- Exercise description
Lines in the data below that contain the word "from" are to be copied.

--- START ---

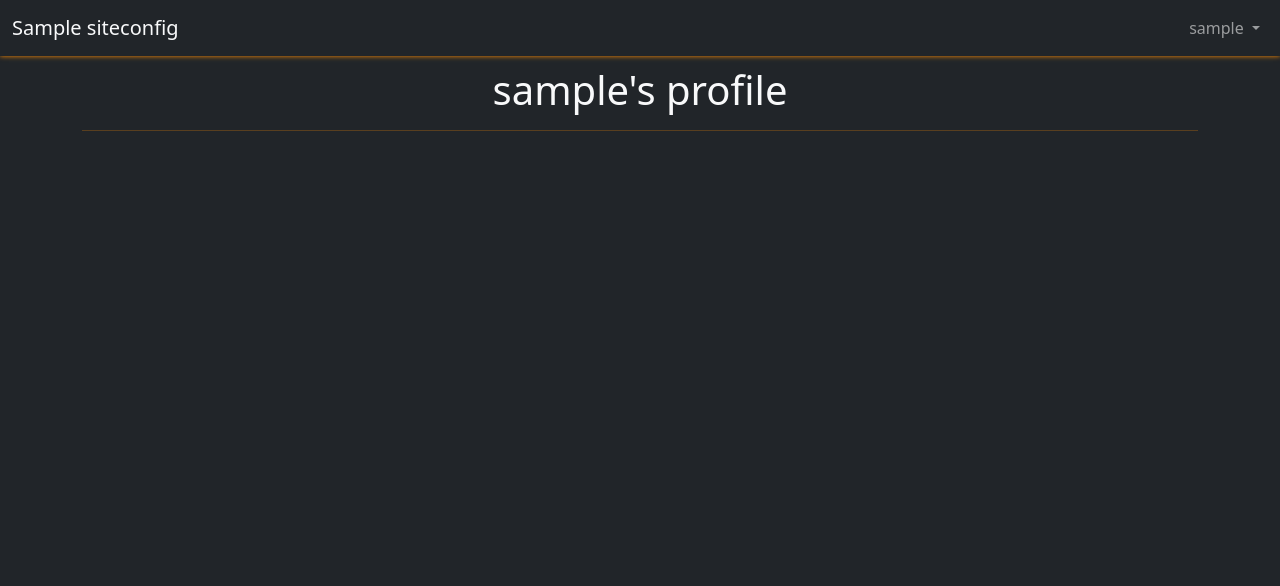
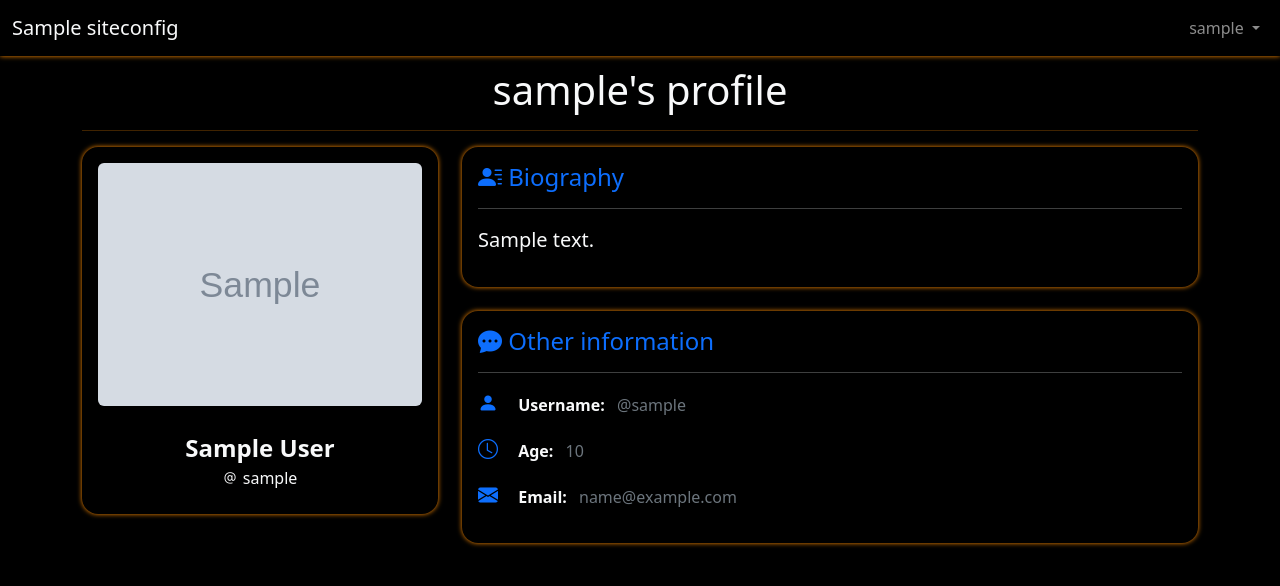
Before and after one commit to aixandrolab/simple-social-network, a Django app: page /profile/ in a window 1280 px wide. Shown: the top 586 px of the page. Run offline with Django 5.2, Linux system fonts and the light colour scheme; a user stored in the database is signed in; tables that the repository leaves empty hold one stand-in row (values such as "Sample post"); grey boxes marked "Sample" are stand-in pictures; some libraries are stand-ins or nearby versions.

Commit message:
feat: update profile details page

```diff
--- a/core/templates/core/auth/login.html
+++ b/core/templates/core/auth/login.html
@@ -9,7 +9,7 @@
         <form method="post" action="">
             {% csrf_token %}
             {{ form.as_p }}
-            <button class="btn btn-outline-sm bg-orange" type="submit">Save</button>
+            <button class="btn btn-sm bg-orange text-light" type="submit">Save</button>
         </form>
     </div>
 {% endblock %}
--- a/profiles/models.py
+++ b/profiles/models.py
@@ -1,5 +1,15 @@
+import uuid
+
 from django.contrib.auth.models import User
+from django.core.validators import FileExtensionValidator
 from django.db import models
+from django.urls import reverse
+
+
+def user_avatar_path(instance, filename):
+    ext = filename.split('.')[-1].lower()
+    new_filename = f"{uuid.uuid4().hex}.{ext}"
+    return f"user_avatars/user_{instance.user.id}/{new_filename}"
 
 class Profile(models.Model):
     GENDERS = [
@@ -13,6 +23,15 @@ class Profile(models.Model):
     age = models.IntegerField(blank=True, null=True)
     gender = models.CharField(choices=GENDERS, default='Not Specified', blank=True, null=True)
     is_active = models.BooleanField(default=True)
+    avatar = models.ImageField(
+        upload_to=user_avatar_path,
+        blank=True,
+        null=True,
+        validators=[
+            FileExtensionValidator(allowed_extensions=['jpg', 'png', 'jpeg', 'gif', 'webp'])
+        ],
+        verbose_name='Avatar'
+    )
     created_at = models.DateTimeField(auto_now_add=True)
     updated_at = models.DateTimeField(auto_now=True)
 
@@ -24,5 +43,14 @@ class Profile(models.Model):
     def full_name(self):
         return f'{self.user.first_name} {self.user.last_name}'
 
+    @property
+    def avatar_url(self):
+        if self.avatar:
+            return self.avatar.url
+        return '/static/images/default_avatar.png'
+
+    def get_absolute_url(self):
+        return reverse('profiles:profile_detail')
+
     def __str__(self):
         return self.user.username
--- a/profiles/templates/profiles/profile_detail.html
+++ b/profiles/templates/profiles/profile_detail.html
@@ -6,5 +6,51 @@
     <div class="container">
         <h1 class="text-center">{{ profile.user.username }}'s profile</h1>
         <hr class="text-orange">
+        <div class="row">
+            <div class="col-lg-4 col-md-12 mb-4">
+                <div class="p-3 card-custom position-relative explore-block-style w-100">
+                    <img src="{{ profile.avatar_url }}" alt="{{ profile.full_name }}" class="img-fluid rounded mb-3" style="width: 100%;">
+
+                    <div class="text-center">
+                        <div class="fw-bold fs-4 mt-2 text-light">{{ profile.full_name }}</div>
+                        <div class="mb-2">
+                            <i class="bi bi-at"></i> {{ profile.user.username }}
+                        </div>
+                    </div>
+                </div>
+            </div>
+
+            <div class="col-lg-8 col-md-12">
+                <div class="p-3 card-custom position-relative explore-block-style w-100 mb-4">
+                    <h4 class="text-primary mb-3"><i class="bi bi-person-lines-fill"></i> Biography</h4>
+                    <hr>
+                    <p class="fs-5">
+                        {{ profile.biography }}
+                    </p>
+                </div>
+
+                <div class="p-3 card-custom position-relative explore-block-style w-100">
+                    <h4 class="text-primary mb-3"><i class="bi bi-chat-dots-fill"></i> Other information</h4>
+                    <hr>
+                    <ul class="list-unstyled">
+                        <li class="mb-3">
+                            <i class="bi bi-person-fill text-primary fs-5 me-3"></i>
+                            <span class="text-light fw-semibold">Username:</span>
+                            <span class="text-secondary ms-2">@{{ profile.user.username }}</span>
+                        </li>
+                        <li class="mb-3">
+                            <i class="bi bi-clock text-primary fs-5 me-3"></i>
+                            <span class="text-light fw-semibold">Age:</span>
+                            <span class="text-secondary ms-2">{{ profile.age }}</span>
+                        </li>
+                        <li class="mb-3">
+                            <i class="bi bi-envelope-fill text-primary fs-5 me-3"></i>
+                            <span class="text-light fw-semibold">Email:</span>
+                            <span class="text-secondary ms-2">{{ profile.user.email|default:"Not provided" }}</span>
+                        </li>
+                    </ul>
+                </div>
+            </div>
+        </div>
     </div>
 {% endblock %}
--- a/profiles/urls.py
+++ b/profiles/urls.py
@@ -1,3 +1,5 @@
+from django.conf import settings
+from django.conf.urls.static import static
 from django.urls import path
 
 from profiles import views
@@ -8,3 +10,6 @@ urlpatterns = [
     path('', views.profile_detail_view, name='profile_detail'),
     path('logout/', views.logout_view, name='logout')
 ]
+
+if settings.DEBUG:
+    urlpatterns += static(settings.MEDIA_URL, document_root=settings.MEDIA_ROOT)
--- a/requirements.txt
+++ b/requirements.txt
@@ -3,3 +3,4 @@ Django==6.0.5
 python-dotenv==1.2.2
 sqlparse==0.5.5
 django-debug-toolbar==6.0.0
+django-cleanup==9.0.0
--- a/simple_social_network/settings.py
+++ b/simple_social_network/settings.py
@@ -47,7 +47,8 @@ INSTALLED_APPS = [
     'profiles.apps.ProfilesConfig',
     'core.apps.CoreConfig',
 
-    'debug_toolbar'
+    'debug_toolbar',
+    'django_cleanup.apps.CleanupConfig',
 ]
 
 MIDDLEWARE = [
@@ -149,6 +150,7 @@ USE_TZ = True
 # https://docs.djangoproject.com/en/6.0/howto/static-files/
 
 DEFAULT_AUTO_FIELD = 'django.db.models.BigAutoField'
+LOGIN_URL = '/login/'
 
 STATIC_URL = '/static/'
 STATIC_ROOT = BASE_DIR / 'staticfiles'
--- a/simple_social_network/urls.py
+++ b/simple_social_network/urls.py
@@ -15,6 +15,7 @@ Including another URLconf
     2. Add a URL to urlpatterns:  path('blog/', include('blog.urls'))
 """
 from django.conf import settings
+from django.conf.urls.static import static
 from django.contrib import admin
 from django.urls import path, include
 
@@ -25,6 +26,9 @@ urlpatterns = [
 ]
 
 if settings.DEBUG:
+    urlpatterns += static(settings.MEDIA_URL, document_root=settings.MEDIA_ROOT)
+
+if settings.DEBUG:
     import debug_toolbar
     urlpatterns = [
         path('__debug__/', include(debug_toolbar.urls)),
--- a/static/css/styles.css
+++ b/static/css/styles.css
@@ -1,7 +1,26 @@
+body {
+   background: black;
+}
+
 .bg-orange {
     background-color: darkorange;
+}
+
+.bg-orange:hover {
+    background-color: orange;
 }
 
 .text-orange {
     color: darkorange;
 }
+
+.card-custom {
+    transition: all 0.5s ease;
+    border-radius: 15px
+}
+
+.explore-block-style {
+    box-shadow: 0 0 5px 0 darkorange;
+    background: black;
+    border-radius: 16px;
+}
--- a/templates/base.html
+++ b/templates/base.html
@@ -9,8 +9,8 @@
     <link href="{% static 'css/styles.css' %}" rel="stylesheet">
     {% block css %}{% endblock %}
 </head>
-<body class="bg-dark text-light">
-    <nav class="navbar navbar-expand-lg navbar-dark bg-dark" style="box-shadow: 0 0 5px 0 darkorange">
+<body class="text-light">
+    <nav class="navbar navbar-expand-lg navbar-dark" style="box-shadow: 0 0 5px 0 darkorange; background: black;">
         <div class="container-fluid">
             <a class="navbar-brand text-light" href="{% url 'core:home' %}">{{ site_config.name }}</a>
             <button class="navbar-toggler" type="button" data-bs-toggle="collapse" data-bs-target="#navbarText" aria-controls="navbarText" aria-expanded="false" aria-label="Toggle navigation">
```
Also changed, not shown: profiles/migrations/0004_profile_avatar.py (added), static/images/default_avatar.png (added).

--- END ---

- Completed task
 from django.contrib.auth.models import User
+from django.core.validators import FileExtensionValidator
 from django.db import models
+from django.urls import reverse
+from django.conf import settings
+from django.conf.urls.static import static
 from django.urls import path
 from profiles import views
 from django.conf import settings
+from django.conf.urls.static import static
 from django.contrib import admin
 from django.urls import path, include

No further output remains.